[DATA PROVIDED — start]
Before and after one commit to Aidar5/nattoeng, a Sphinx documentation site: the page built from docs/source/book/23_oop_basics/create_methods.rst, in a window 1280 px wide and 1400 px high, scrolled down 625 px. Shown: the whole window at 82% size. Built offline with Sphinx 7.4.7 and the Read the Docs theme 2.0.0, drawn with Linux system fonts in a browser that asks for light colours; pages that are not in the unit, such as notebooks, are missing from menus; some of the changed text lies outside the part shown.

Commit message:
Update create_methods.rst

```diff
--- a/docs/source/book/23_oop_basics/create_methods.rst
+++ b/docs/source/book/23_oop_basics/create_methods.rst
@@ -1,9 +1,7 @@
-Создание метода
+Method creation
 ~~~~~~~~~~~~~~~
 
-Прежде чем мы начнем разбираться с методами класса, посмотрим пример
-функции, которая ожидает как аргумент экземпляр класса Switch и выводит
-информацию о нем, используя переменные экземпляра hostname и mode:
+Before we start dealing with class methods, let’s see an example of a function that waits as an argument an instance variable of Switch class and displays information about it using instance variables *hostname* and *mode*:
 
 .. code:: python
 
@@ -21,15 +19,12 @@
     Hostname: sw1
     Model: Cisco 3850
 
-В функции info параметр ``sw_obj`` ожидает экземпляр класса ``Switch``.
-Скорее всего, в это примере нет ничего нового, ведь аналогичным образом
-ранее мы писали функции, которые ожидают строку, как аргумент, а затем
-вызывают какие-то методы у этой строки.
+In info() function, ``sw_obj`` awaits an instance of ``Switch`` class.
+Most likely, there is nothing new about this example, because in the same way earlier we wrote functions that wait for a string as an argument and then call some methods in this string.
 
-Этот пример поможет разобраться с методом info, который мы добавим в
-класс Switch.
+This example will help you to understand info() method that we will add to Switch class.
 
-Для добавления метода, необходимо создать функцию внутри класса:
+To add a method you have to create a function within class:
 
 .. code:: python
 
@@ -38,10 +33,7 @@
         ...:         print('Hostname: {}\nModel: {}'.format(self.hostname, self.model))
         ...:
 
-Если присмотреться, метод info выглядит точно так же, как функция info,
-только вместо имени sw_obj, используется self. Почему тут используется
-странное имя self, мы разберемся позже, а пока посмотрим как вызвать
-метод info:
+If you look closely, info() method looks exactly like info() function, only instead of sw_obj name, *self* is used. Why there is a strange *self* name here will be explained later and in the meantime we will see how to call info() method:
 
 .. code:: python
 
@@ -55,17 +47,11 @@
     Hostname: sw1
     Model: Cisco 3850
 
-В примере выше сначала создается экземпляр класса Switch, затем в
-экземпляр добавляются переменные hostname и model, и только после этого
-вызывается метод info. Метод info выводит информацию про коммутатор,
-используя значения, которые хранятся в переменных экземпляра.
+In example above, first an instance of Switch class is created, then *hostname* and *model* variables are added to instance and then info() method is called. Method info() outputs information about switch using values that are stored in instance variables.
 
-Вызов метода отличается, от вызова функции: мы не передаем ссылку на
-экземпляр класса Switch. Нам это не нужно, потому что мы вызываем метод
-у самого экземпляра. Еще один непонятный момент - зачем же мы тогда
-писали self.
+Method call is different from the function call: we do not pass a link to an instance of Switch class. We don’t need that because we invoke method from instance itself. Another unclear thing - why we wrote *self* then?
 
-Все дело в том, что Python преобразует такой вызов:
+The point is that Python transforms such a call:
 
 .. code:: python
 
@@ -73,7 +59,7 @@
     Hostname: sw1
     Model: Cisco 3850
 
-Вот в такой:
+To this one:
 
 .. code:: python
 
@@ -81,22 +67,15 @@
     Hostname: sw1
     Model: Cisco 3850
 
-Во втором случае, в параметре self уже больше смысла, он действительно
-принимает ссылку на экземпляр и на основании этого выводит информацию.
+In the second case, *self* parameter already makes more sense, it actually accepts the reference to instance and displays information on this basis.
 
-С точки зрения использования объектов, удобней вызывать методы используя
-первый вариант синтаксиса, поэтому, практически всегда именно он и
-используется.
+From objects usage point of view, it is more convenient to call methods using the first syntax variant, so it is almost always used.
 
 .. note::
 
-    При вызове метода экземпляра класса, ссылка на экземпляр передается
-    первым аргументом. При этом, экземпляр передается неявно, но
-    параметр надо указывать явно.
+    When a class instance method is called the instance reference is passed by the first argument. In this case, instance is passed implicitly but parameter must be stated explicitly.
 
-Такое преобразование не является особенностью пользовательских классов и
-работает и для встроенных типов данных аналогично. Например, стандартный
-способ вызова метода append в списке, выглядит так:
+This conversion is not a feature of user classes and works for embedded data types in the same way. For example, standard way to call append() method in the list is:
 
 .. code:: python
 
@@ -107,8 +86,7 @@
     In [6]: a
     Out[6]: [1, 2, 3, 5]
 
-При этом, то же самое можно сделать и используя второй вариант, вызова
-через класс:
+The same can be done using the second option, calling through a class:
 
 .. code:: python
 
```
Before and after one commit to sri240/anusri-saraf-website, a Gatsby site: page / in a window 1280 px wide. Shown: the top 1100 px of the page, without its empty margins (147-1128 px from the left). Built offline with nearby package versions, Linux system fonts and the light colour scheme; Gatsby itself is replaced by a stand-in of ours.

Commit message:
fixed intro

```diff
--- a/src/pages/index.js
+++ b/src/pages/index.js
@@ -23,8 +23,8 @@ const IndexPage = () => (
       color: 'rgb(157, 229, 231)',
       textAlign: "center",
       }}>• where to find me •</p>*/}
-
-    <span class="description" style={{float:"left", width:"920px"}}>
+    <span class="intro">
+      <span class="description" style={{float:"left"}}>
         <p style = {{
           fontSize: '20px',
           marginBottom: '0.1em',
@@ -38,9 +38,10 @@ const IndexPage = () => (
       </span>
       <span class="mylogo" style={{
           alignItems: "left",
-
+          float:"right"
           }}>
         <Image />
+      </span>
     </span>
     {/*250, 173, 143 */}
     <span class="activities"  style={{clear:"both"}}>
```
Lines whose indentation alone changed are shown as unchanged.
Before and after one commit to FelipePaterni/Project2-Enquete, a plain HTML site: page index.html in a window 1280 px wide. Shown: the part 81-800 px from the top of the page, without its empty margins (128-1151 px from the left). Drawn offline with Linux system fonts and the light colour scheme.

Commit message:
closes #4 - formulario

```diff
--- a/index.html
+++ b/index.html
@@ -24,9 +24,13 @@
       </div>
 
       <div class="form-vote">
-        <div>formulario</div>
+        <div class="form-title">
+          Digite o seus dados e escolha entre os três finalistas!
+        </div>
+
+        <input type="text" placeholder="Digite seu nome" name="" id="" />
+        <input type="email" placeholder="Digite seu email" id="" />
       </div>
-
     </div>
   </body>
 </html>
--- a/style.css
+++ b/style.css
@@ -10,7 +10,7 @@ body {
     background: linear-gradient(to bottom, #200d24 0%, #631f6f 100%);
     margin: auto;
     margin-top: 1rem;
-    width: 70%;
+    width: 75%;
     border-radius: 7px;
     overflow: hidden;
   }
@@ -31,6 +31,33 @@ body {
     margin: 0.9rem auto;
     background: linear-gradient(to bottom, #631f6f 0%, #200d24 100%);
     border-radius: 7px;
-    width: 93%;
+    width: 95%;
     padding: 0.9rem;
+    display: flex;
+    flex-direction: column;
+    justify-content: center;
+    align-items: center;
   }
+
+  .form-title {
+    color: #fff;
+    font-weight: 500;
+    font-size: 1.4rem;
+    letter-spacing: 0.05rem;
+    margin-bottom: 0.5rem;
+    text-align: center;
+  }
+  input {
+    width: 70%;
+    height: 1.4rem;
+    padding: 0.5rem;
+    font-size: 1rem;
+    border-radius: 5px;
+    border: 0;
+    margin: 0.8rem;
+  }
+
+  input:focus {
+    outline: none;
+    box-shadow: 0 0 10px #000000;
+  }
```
[DATA PROVIDED — finish]
> **EXERCISE INSTRUCTIONS**: Within the material, count the lines where the word "example" appears. The reply is that number and nothing more.

> **OUTPUT FOR THIS TASK**: 5